    Black Lives Matter protests in Paris and London

    APCO Forum

    Seminar - Open to the Public

    Advancing an Anti-Racist Transatlantic Agenda

    Tue., May 11, 2021 | 12:00pm - 1:15pm


    Please join the Project on Europe and the Transatlantic Relationship for a panel discussion on efforts to advance an anti-racist transatlantic agenda with three policymakers: Caroline Abadie, Member of the French National Assembly; Oona King, Vice President of Diversity, Equity, and Inclusion at Snap Inc and former Member of Parliament of the United Kingdom; and Desirée Cormier Smith, Senior Advisor in the Bureau of International Organization Affairs at the U.S. Department of State. This discussion will be moderated by Torrey Taussig, Research Director, and Erika Manouselis, Project Coordinator.

    Systemic racism is a critical problem for societies on both sides of Atlantic. Following the murder of George Floyd by a police officer in May 2020, protests erupted around the world and sparked national reckonings about the injustices faced by African Americans and Black Europeans.
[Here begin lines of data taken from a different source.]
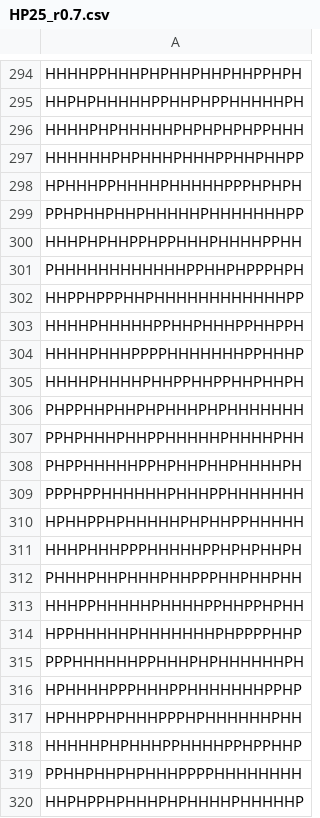
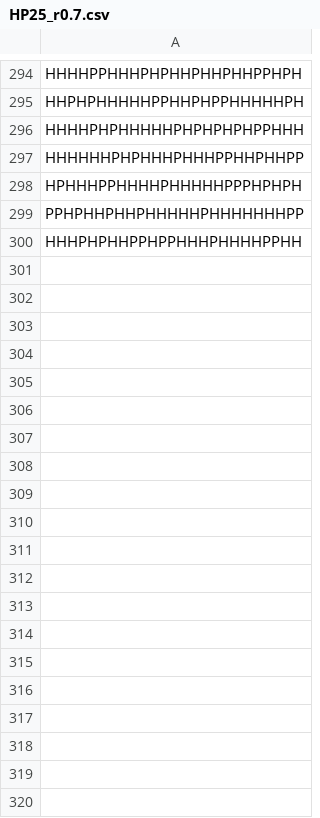
Before and after one commit to okkevaneck/prospr, a CSV file: prospr/data/vanEck_hratio/HP25_r0.7.csv, drawn as a sheet; only a part is shown, gaps mark what is left out; the diff covers the shown part only; the diff names each change by its address in the sheet, - before the commit and + after, or states it on an @@ line.

```diff
--- a/prospr/data/vanEck_hratio/HP25_r0.7.csv
+++ b/prospr/data/vanEck_hratio/HP25_r0.7.csv
-row 301: PHHHHHHHHHHHHPPHHPHPPPHPH
-row 302: HHPPHPPPHHPHHHHHHHHHHHHPP
-row 303: HHHHPHHHHHPPHHPHHHPPHHPPH
-row 304: HHHHPHHHPPPPHHHHHHHPPHHHP
-row 305: HHHHPHHHHPHHPPHHPPHHPHHPH
-row 306: PHPPHHPHHPHPHHHPHPHHHHHHH
-row 307: PPHPHHHPHHPPHHHHHPHHHHPHH
-row 308: PHPPHHHHHPPHPHHPHHPHHHHPH
-row 309: PPPHPPHHHHHHPHHHPPHHHHHHH
-row 310: HPHHPPHPHHHHHPHPHHPPHHHHH
-row 311: HHHPHHHPPPHHHHHPPHPHPHHPH
-row 312: PHHHPHHPHHHPHHPPPHHPHHPHH
-row 313: HHHPPHHHHHPHHHHPPHHPPHPHH
-row 314: HPPHHHHHPHHHHHHHPHPPPPHHP
-row 315: PPPHHHHHHPPHHHPHPHHHHHHPH
-row 316: HPHHHHPPPHHHPPHHHHHHHPPHP
-row 317: HPHHPPHPHHHPPPHPHHHHHHPHH
-row 318: HHHHHPHPHHHPPHHHHPPHPPHHP
-row 319: PPHHPHHPHPHHHPPPPHHHHHHHH
-row 320: HHPHPPHPHHHPHPHHHHPHHHHHP
```
Also changed, not shown: 26 removed rows elsewhere in this file, prospr/data/vanEck_hratio/HP25_r0.4.csv, prospr/data/vanEck_hratio/HP25_r0.5.csv, 19 other files.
Many of these injustices are the same - from mass incarcerations and racial profiling to health inequities and targeting by xenophobic and racist digital disinformation campaigns.

    Meanwhile, President Biden has made racial inequality a major focus for his new administration. He has created a new Chief Diversity Officer role for the U.S. Department of State. The United Kingdom and France have both recently published government commissioned reports on racism and policy recommendations to address racial inequalities within their countries.

    What actions can U.S. and European local and national governments take to address issues of systemic racism and minority rights? How do we tackle racism and racial discrimination within our governmental and intergovernmental institutions and increase diversity and inclusion? And how can U.S. and European institutions work together to make progress?

    German Chancellor Angela Merkel in Washington, D.C., November 2009

    BPA / Handout / Reuters

    Study Group - Harvard Faculty, Fellows, Staff, and Students

    100 Days of Biden: A Transatlantic Balance?

    Fri., May 7, 2021 | 10:00am - 11:30am


    Please join the Future of Diplomacy Project's Fisher Family Fellow,  Ambassador Peter Wittig, for a virtual study group that will explore how and to what extent the first 100 days of the Biden presidency has reset the transatlantic partnership. 

    In Europe, the Biden victory was mostly greeted with tremendous relief. Notable exceptions were the governments of Poland, Hungary and Slovenia as well as right-wing populist parties in many European parliaments. Biden is widely viewed as an old-school transatlanticist, a strong backer of NATO, and a supporter of the EU as a strategic partner for the US. His critical view on Brexit is also widely known.

    How much restoration of the old Western order is possible and desirable? What will be the main areas of collaboration and tension in the European-U.S. relationship in the foreseeable future?

    Ambassador Peter Wittig is a five-time Ambassador. He served in Spain, at the UN, in Lebanon and Cyprus before working in the cabinet of two Foreign Secretaries at headquarters. Most recently he was the German Ambassador at the United Nations in New York (2009 - 2014) representing his country in the Security Council, in Washington (2014 - 2018) and in the United Kingdom (2018 - 2020).

    Please register here. A light reading list will be provided and students are expected to come on time and prepared.